Instructions to follow:
A bare number is the expected answer: the count of lines in the records that contain the word "templates".

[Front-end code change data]
Start of Block

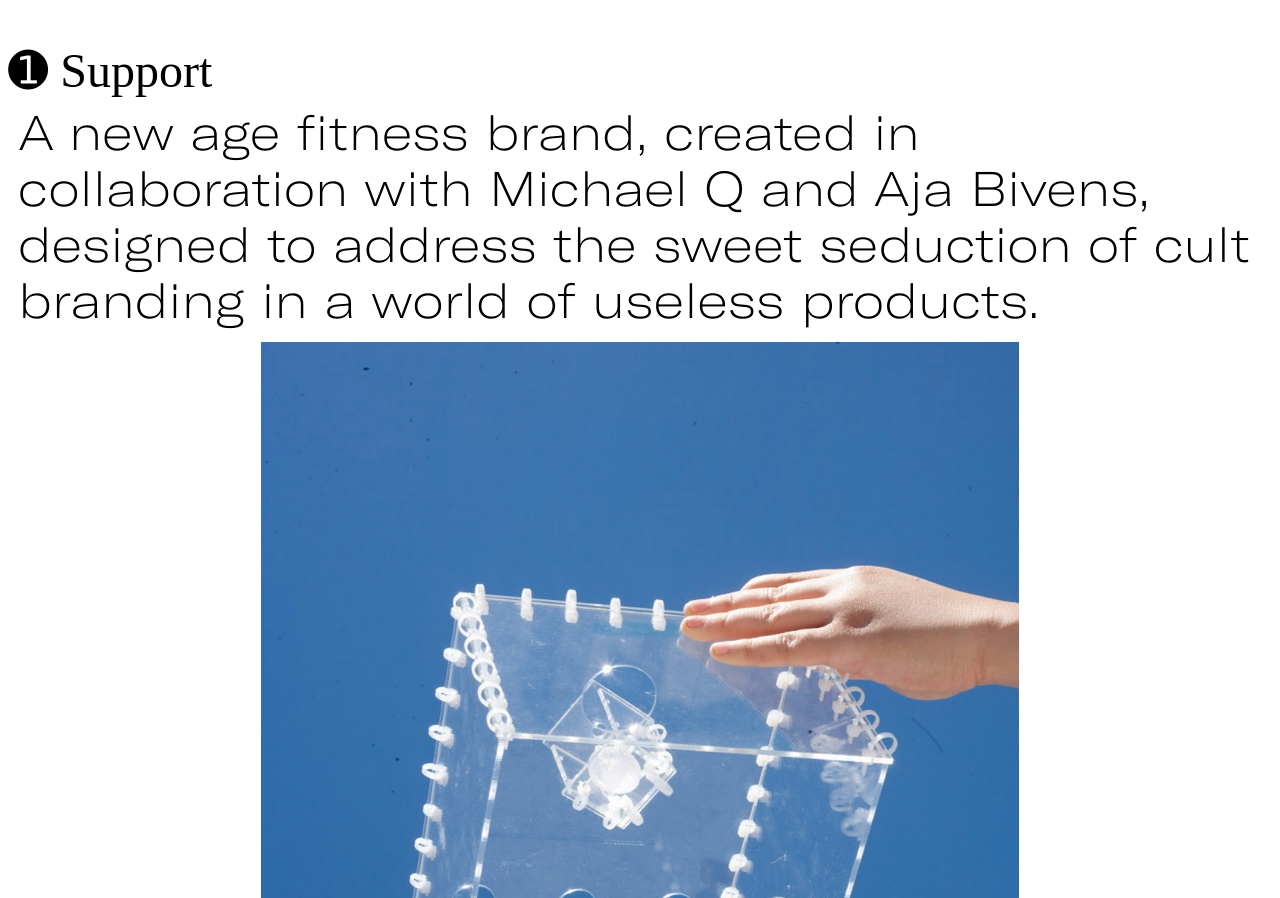
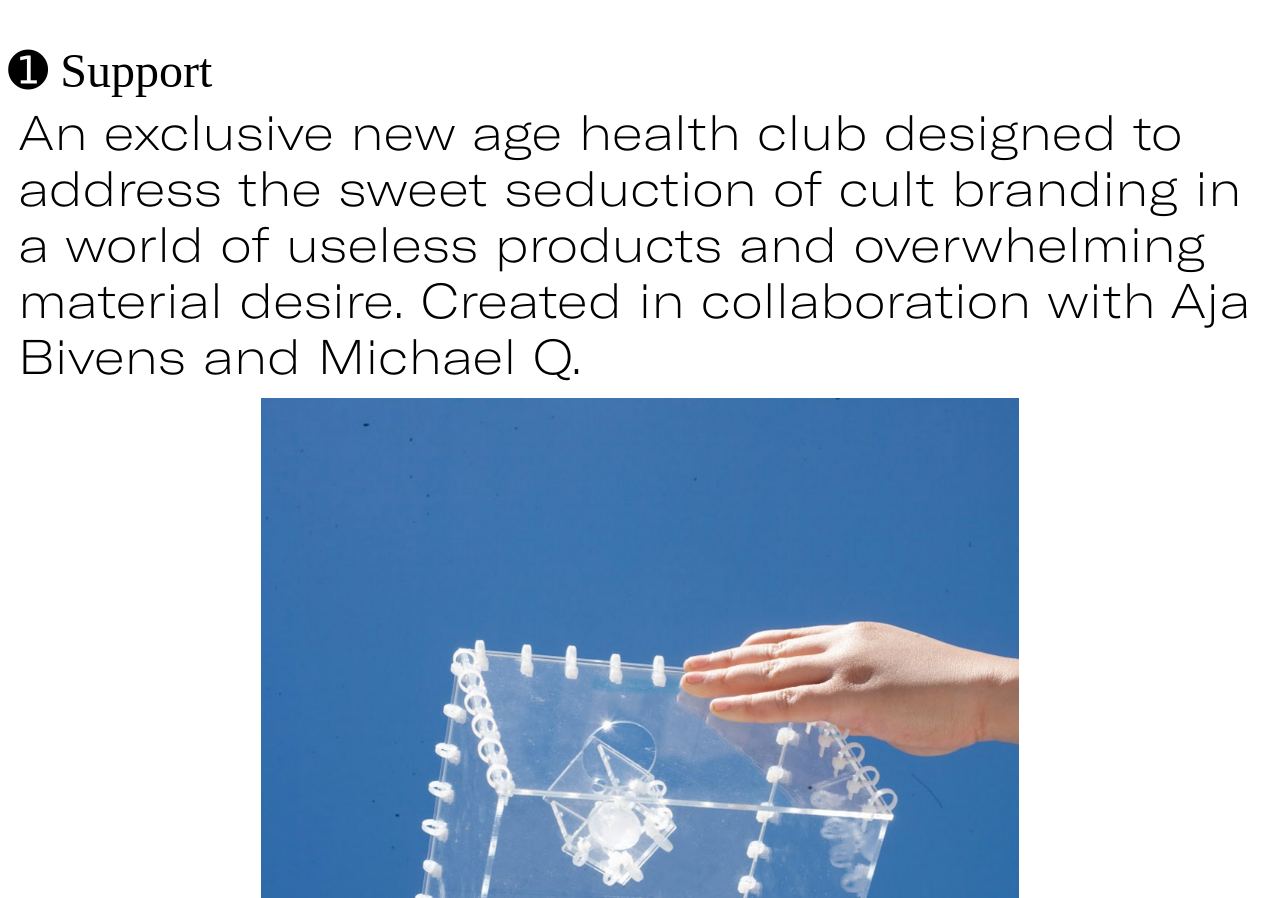
Before and after one commit to aperkins01/aperkins01, a plain HTML site: page index.html in a window 1280 px wide. Shown: the part 918-1816 px from the top of the page. Drawn offline with nearby package versions, Linux system fonts and the light colour scheme; a script that the page names is missing; a web font is replaced by a local one.

Commit message:
Update index.html

```diff
--- a/index.html
+++ b/index.html
@@ -18,7 +18,7 @@
   <div class="bottomMenu"><span style="font-family:ncs">Amanda Perkins</span> &#10547; <a href="mailto:aperkins01@mica.edu">Email</a> </div>
 </div>
 <div id ="project">
-<h1>&#10122; Support</h1><p>A new age fitness brand, created in collaboration with Michael Q and Aja Bivens, designed to address the sweet seduction of cult branding in a world of useless products.</p>
+<h1>&#10122; Support</h1><p>An exclusive new age health club designed to address the sweet seduction of cult branding in a world of useless products and overwhelming material desire. Created in collaboration with Aja Bivens and Michael Q.</p>
 <img src="1.jpg"></img>
 <img src="2.jpg"></img>
 <img src="3.jpg"></img>
```
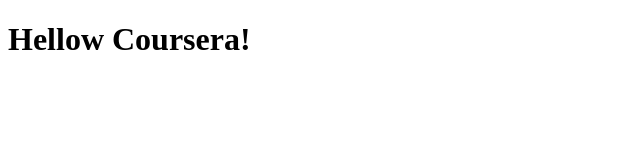
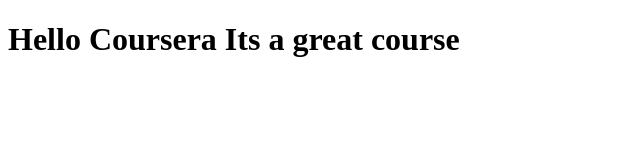
Before and after one commit to LordRupertEverton/coursera-test, a plain HTML site: page site/index.html in a window 1280 px wide. Shown: the whole page, without its empty margins (0-640 px from the left). Drawn offline with Linux system fonts and the light colour scheme.

Commit message:
Small Addition to our page.

```diff
--- a/site/index.html
+++ b/site/index.html
@@ -4,6 +4,6 @@
 	<title>Hellow Coursera</title>
 </head>
 <body>
-<h1>Hellow Coursera!</h1>
+<h1>Hello Coursera Its a great course</h1>
 </body>
 </html>
```
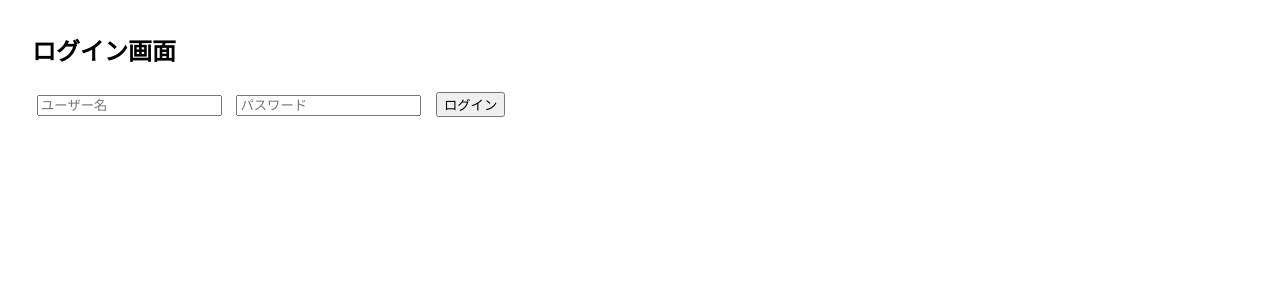
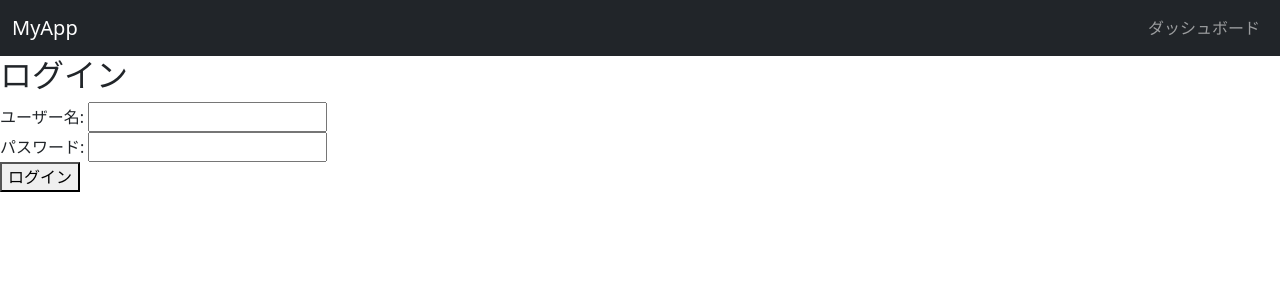
Before and after one commit to sasa233-ta/python_web, a FastAPI app: page / in a window 1280 px wide. Shown: the top 300 px of the page. Run offline with FastAPI, Linux system fonts and the light colour scheme.

Commit message:
ユーザー認証機能の強化とセッション管理の実装

```diff
--- a/app/templates/dashboard.html
+++ b/app/templates/dashboard.html
@@ -4,6 +4,7 @@
   <title>ダッシュボード</title>
 </head>
 <body>
+  {% include "header.html" %}
   <h2>ようこそ！</h2>
   <p>ダッシュボードへようこそ。</p>
 </body>
--- /dev/null
+++ b/app/templates/header.html
@@ -0,0 +1,36 @@
+<!DOCTYPE html>
+<html lang="ja">
+<head>
+    <meta charset="UTF-8">
+    <meta name="viewport" content="width=device-width, initial-scale=1.0">
+    <title>Document</title>
+    <link rel="stylesheet" href="https://cdn.jsdelivr.net/npm/bootstrap@5.3.0/dist/css/bootstrap.min.css">
+</head>
+<body>
+<header>
+  <nav class="navbar navbar-expand-lg navbar-dark bg-dark">
+    <div class="container-fluid">
+      <a class="navbar-brand" href="/dashboard">MyApp</a>
+      <button class="navbar-toggler" type="button" data-bs-toggle="collapse" data-bs-target="#navbarNav" aria-controls="navbarNav" aria-expanded="false" aria-label="Toggle navigation">
+        <span class="navbar-toggler-icon"></span>
+      </button>
+      <div class="collapse navbar-collapse" id="navbarNav">
+        <ul class="navbar-nav ms-auto">
+          <li class="nav-item">
+            <a class="nav-link" href="/dashboard">ダッシュボード</a>
+          </li>
+          {% if request.cookies.user_id %}
+          <li class="nav-item">
+            <a class="nav-link" href="/logout">ログアウト</a>
+          </li>
+          {% endif %}
+        </ul>
+        {% if request.cookies.user_id %}
+          <span class="navbar-text ms-3">ようこそ{{ request.cookies.user_id }}さん</span>
+        {% endif %}
+      </div>
+    </div>
+  </nav>
+</header>
+</body>
+</html>
--- a/app/templates/login.html
+++ b/app/templates/login.html
@@ -2,17 +2,17 @@
 <html>
 <head>
   <title>ログイン</title>
-  <link rel="stylesheet" href="/static/css/style.css">
 </head>
 <body>
-  <h2>ログイン画面</h2>
+  {% include "header.html" %}
+  <h2>ログイン</h2>
   <form method="post" action="/login">
-    <input type="text" name="username" placeholder="ユーザー名" required />
-    <input type="password" name="password" placeholder="パスワード" required />
+    <label for="username">ユーザー名:</label>
+    <input type="text" id="username" name="username" required><br>
+    <label for="password">パスワード:</label>
+    <input type="password" id="password" name="password" required><br>
     <button type="submit">ログイン</button>
-    {% if error %}
-      <p style="color:red;">{{ error }}</p>
-    {% endif %}
   </form>
+  {% if error %}<p style="color:red">{{ error }}</p>{% endif %}
 </body>
 </html>
--- a/app/views/auth_view.py
+++ b/app/views/auth_view.py
@@ -1,5 +1,7 @@
-from fastapi import APIRouter, Request
+from fastapi import APIRouter, Request, Depends
+from fastapi.responses import RedirectResponse
 from app.core.config import templates
+from app.utils.auth_utils import get_current_user_id
 
 router = APIRouter()
 
@@ -9,7 +11,7 @@ def login_page(request: Request):
     return templates.TemplateResponse("login.html", {"request": request})
 
 @router.get("/dashboard")
-def dashboard_page(request: Request):
+def dashboard_page(request: Request, user_id: str = Depends(get_current_user_id)):
     return templates.TemplateResponse("dashboard.html", {"request": request})
 
 @router.get("/register")
```
Also changed, not shown: app/controllers/auth_controller.py (+10 -1 lines), app/core/config.py (+8 -0 lines), app/templates/register.html (+10 -6 lines), app/utils/auth_utils.py (added, +19 -0 lines).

End of Block

Exercise result:
9